EXCERPTED RECORDS:
☆ ☆ ☆ ☆ ☆

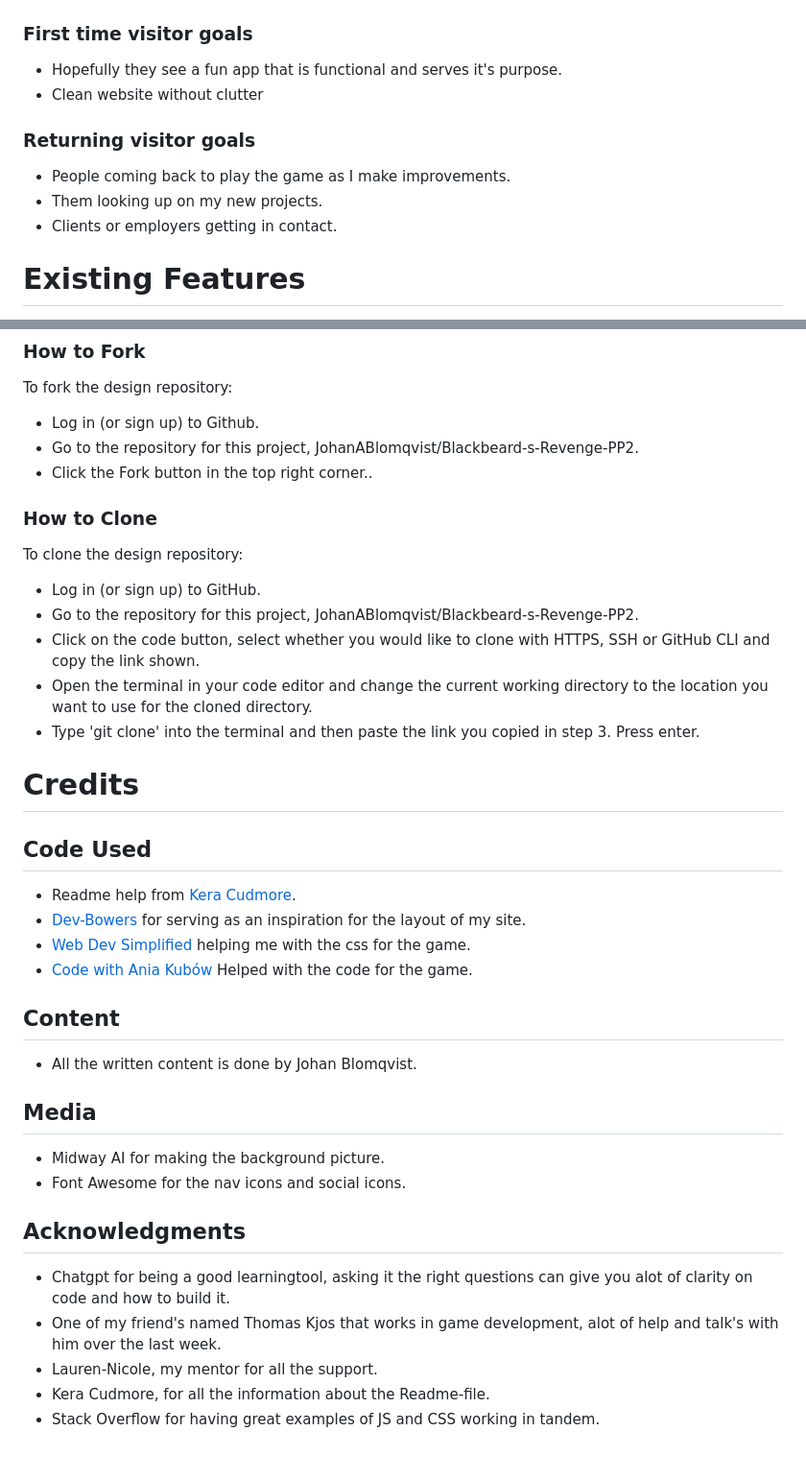
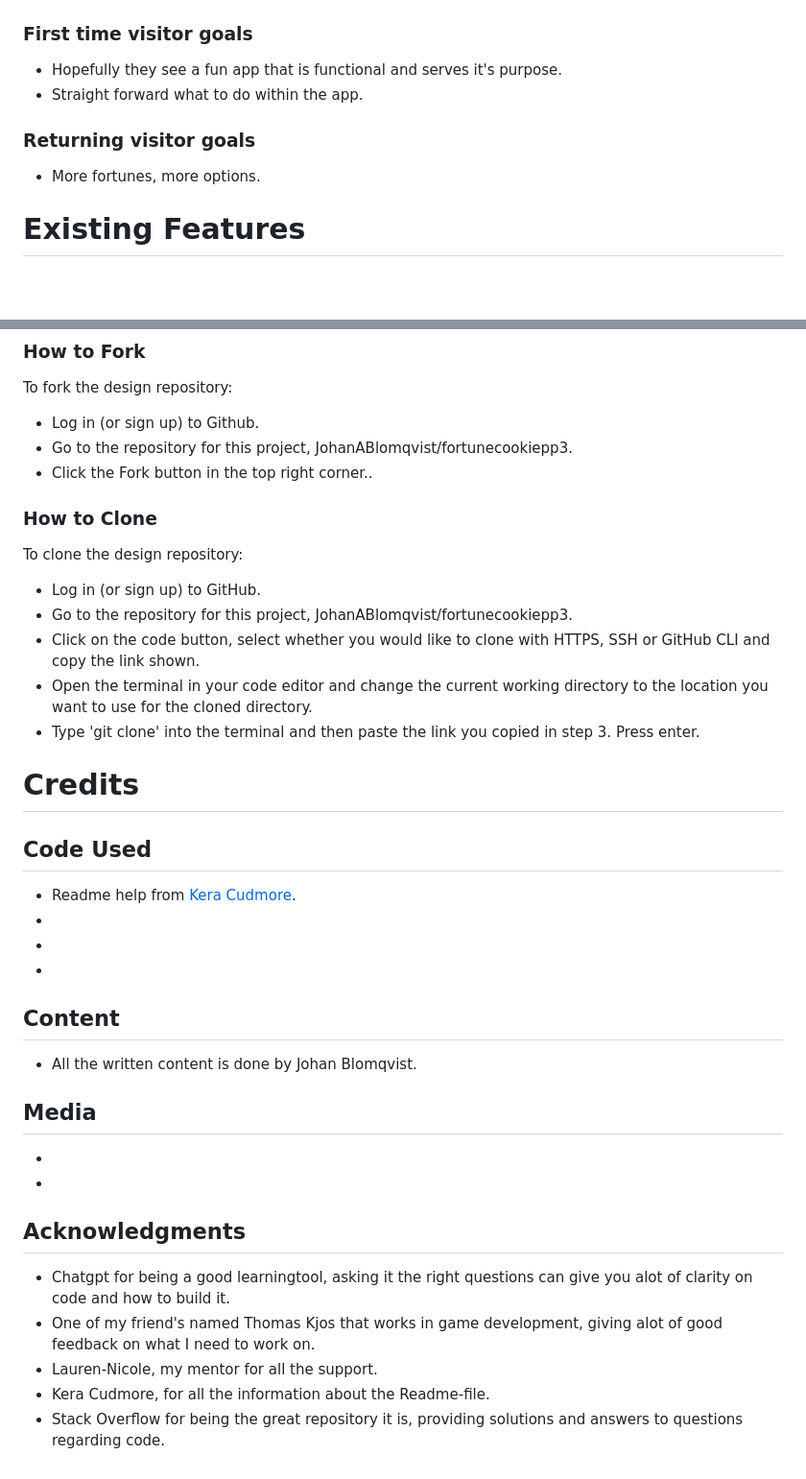
Before and after one commit to Code-Institute-Submissions/JohanABlomqvist-fortunecookiepp3, a Markdown page: README.md, 2 parts joined by grey strips. Shown at 96% size. Drawn GitHub-style; blank space fills up the shorter version.

```diff
--- a/README.md
+++ b/README.md
@@ -25,12 +25,11 @@ Simple App made with python that interacts with google sheets takes fortunes pre
 
 ### First time visitor goals
 - Hopefully they see a fun app that is functional and serves it's purpose.
-- Clean website without clutter
+- Straight forward what to do within the app.
 
 ### Returning visitor goals
-- People coming back to play the game as I make improvements.
-- Them looking up on my new projects.
-- Clients or employers getting in contact.
+- More fortunes, more options.
+
 
 # Existing Features
 
@@ -142,14 +105,14 @@ Github Pages was used to deploy the live website. The instructions to achieve th
 To fork the  design repository:
 
 - Log in (or sign up) to Github.
-- Go to the repository for this project, JohanABlomqvist/Blackbeard-s-Revenge-PP2.
+- Go to the repository for this project, JohanABlomqvist/fortunecookiepp3.
 - Click the Fork button in the top right corner..
 
 ### How to Clone
 To clone the  design repository:
 
 - Log in (or sign up) to GitHub.
-- Go to the repository for this project, JohanABlomqvist/Blackbeard-s-Revenge-PP2.
+- Go to the repository for this project, JohanABlomqvist/fortunecookiepp3.
 - Click on the code button, select whether you would like to clone with HTTPS, SSH or GitHub CLI and copy the link shown.
 - Open the terminal in your code editor and change the current working directory to the location you want to use for the cloned directory.
 - Type 'git clone' into the terminal and then paste the link you copied in step 3. Press enter.
@@ -159,17 +122,17 @@ To clone the  design repository:
 
 ## Code Used
 - Readme help from [Kera Cudmore](https://github.com/kera-cudmore/readme-examples/blob/main/milestone1-readme.md).
-- [Dev-Bowers](https://dev-bowers.com) for serving as an inspiration for the layout of my site.
-- [Web Dev Simplified](https://www.youtube.com/watch?v=G6JTM-zt-dQ) helping me with the css for the game.
-- [Code with Ania Kubów](https://youtu.be/Ubh_k18sX4E) Helped with the code for the game.
+-
+-
+-
 ## Content
 - All the written content is done by Johan Blomqvist.
 ## Media
-- Midway AI for making the background picture.
-- Font Awesome for the nav icons and social icons.
+-
+-
 ## Acknowledgments
 - Chatgpt for being a good learningtool, asking it the right questions can give you alot of clarity on code and how to build it.
-- One of my friend's named Thomas Kjos that works in game development, alot of help and talk's with him over the last week.
+- One of my friend's named Thomas Kjos that works in game development, giving alot of good feedback on what I need to work on.
 - Lauren-Nicole, my mentor for all the support.
 - Kera Cudmore, for all the information about the Readme-file.
-- Stack Overflow for having great examples of JS and CSS working in tandem.
+- Stack Overflow for being the great repository it is, providing solutions and answers to questions regarding code.
```
Also changed, not shown: other parts of README.md (+14 -50 lines).
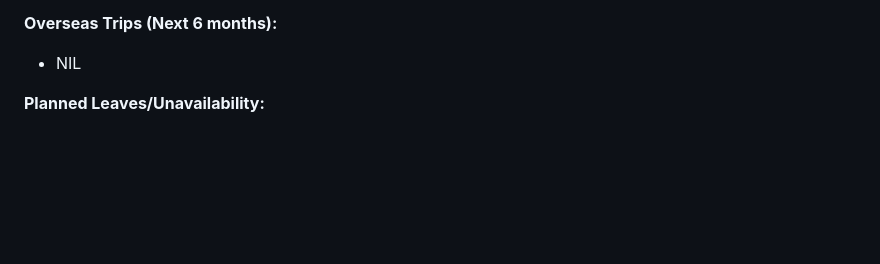
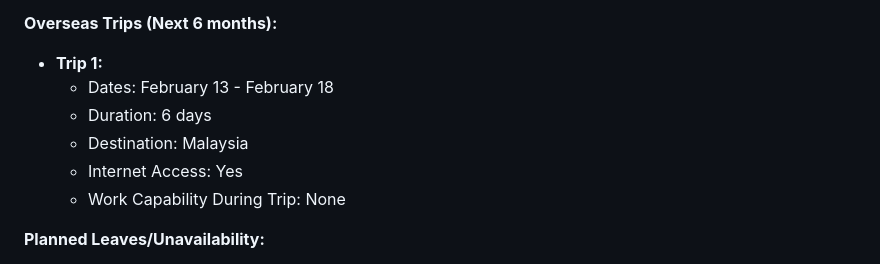
Before and after one commit to nichipster/Diet-Recommendation-Mobile-App-FYP-2026, a Markdown page: docs/team/TEAM_PROFILES.md, the part around the change. GitHub-like rendering; blank space fills up the shorter version.

```diff
--- a/docs/team/TEAM_PROFILES.md
+++ b/docs/team/TEAM_PROFILES.md
@@ -130,7 +130,12 @@
 - **Preferred Working Hours:** 7pm - 11pm on weekdays, saturday
 
 **Overseas Trips (Next 6 months):**
-- NIL
+- **Trip 1:**
+  - Dates: February 13 - February 18
+  - Duration: 6 days
+  - Destination: Malaysia
+  - Internet Access: Yes
+  - Work Capability During Trip: None
 
 **Planned Leaves/Unavailability:**
 - **Examination Period:** February 21, 2026 (Week 8)
```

☆ ☆ ☆ ☆ ☆

Would you copy out the material above exactly, without the pictures in it?

ANSWER TO THIS EXERCISE:
Before and after one commit to Code-Institute-Submissions/JohanABlomqvist-fortunecookiepp3, a Markdown page: README.md, 2 parts joined by grey strips. Shown at 96% size. Drawn GitHub-style; blank space fills up the shorter version.

```diff
--- a/README.md
+++ b/README.md
@@ -25,12 +25,11 @@ Simple App made with python that interacts with google sheets takes fortunes pre
 
 ### First time visitor goals
 - Hopefully they see a fun app that is functional and serves it's purpose.
-- Clean website without clutter
+- Straight forward what to do within the app.
 
 ### Returning visitor goals
-- People coming back to play the game as I make improvements.
-- Them looking up on my new projects.
-- Clients or employers getting in contact.
+- More fortunes, more options.
+
 
 # Existing Features
 
@@ -142,14 +105,14 @@ Github Pages was used to deploy the live website. The instructions to achieve th
 To fork the  design repository:
 
 - Log in (or sign up) to Github.
-- Go to the repository for this project, JohanABlomqvist/Blackbeard-s-Revenge-PP2.
+- Go to the repository for this project, JohanABlomqvist/fortunecookiepp3.
 - Click the Fork button in the top right corner..
 
 ### How to Clone
 To clone the  design repository:
 
 - Log in (or sign up) to GitHub.
-- Go to the repository for this project, JohanABlomqvist/Blackbeard-s-Revenge-PP2.
+- Go to the repository for this project, JohanABlomqvist/fortunecookiepp3.
 - Click on the code button, select whether you would like to clone with HTTPS, SSH or GitHub CLI and copy the link shown.
 - Open the terminal in your code editor and change the current working directory to the location you want to use for the cloned directory.
 - Type 'git clone' into the terminal and then paste the link you copied in step 3. Press enter.
@@ -159,17 +122,17 @@ To clone the  design repository:
 
 ## Code Used
 - Readme help from [Kera Cudmore](https://github.com/kera-cudmore/readme-examples/blob/main/milestone1-readme.md).
-- [Dev-Bowers](https://dev-bowers.com) for serving as an inspiration for the layout of my site.
-- [Web Dev Simplified](https://www.youtube.com/watch?v=G6JTM-zt-dQ) helping me with the css for the game.
-- [Code with Ania Kubów](https://youtu.be/Ubh_k18sX4E) Helped with the code for the game.
+-
+-
+-
 ## Content
 - All the written content is done by Johan Blomqvist.
 ## Media
-- Midway AI for making the background picture.
-- Font Awesome for the nav icons and social icons.
+-
+-
 ## Acknowledgments
 - Chatgpt for being a good learningtool, asking it the right questions can give you alot of clarity on code and how to build it.
-- One of my friend's named Thomas Kjos that works in game development, alot of help and talk's with him over the last week.
+- One of my friend's named Thomas Kjos that works in game development, giving alot of good feedback on what I need to work on.
 - Lauren-Nicole, my mentor for all the support.
 - Kera Cudmore, for all the information about the Readme-file.
-- Stack Overflow for having great examples of JS and CSS working in tandem.
+- Stack Overflow for being the great repository it is, providing solutions and answers to questions regarding code.
```
Also changed, not shown: other parts of README.md (+14 -50 lines).
Before and after one commit to nichipster/Diet-Recommendation-Mobile-App-FYP-2026, a Markdown page: docs/team/TEAM_PROFILES.md, the part around the change. GitHub-like rendering; blank space fills up the shorter version.

```diff
--- a/docs/team/TEAM_PROFILES.md
+++ b/docs/team/TEAM_PROFILES.md
@@ -130,7 +130,12 @@
 - **Preferred Working Hours:** 7pm - 11pm on weekdays, saturday
 
 **Overseas Trips (Next 6 months):**
-- NIL
+- **Trip 1:**
+  - Dates: February 13 - February 18
+  - Duration: 6 days
+  - Destination: Malaysia
+  - Internet Access: Yes
+  - Work Capability During Trip: None
 
 **Planned Leaves/Unavailability:**
 - **Examination Period:** February 21, 2026 (Week 8)
```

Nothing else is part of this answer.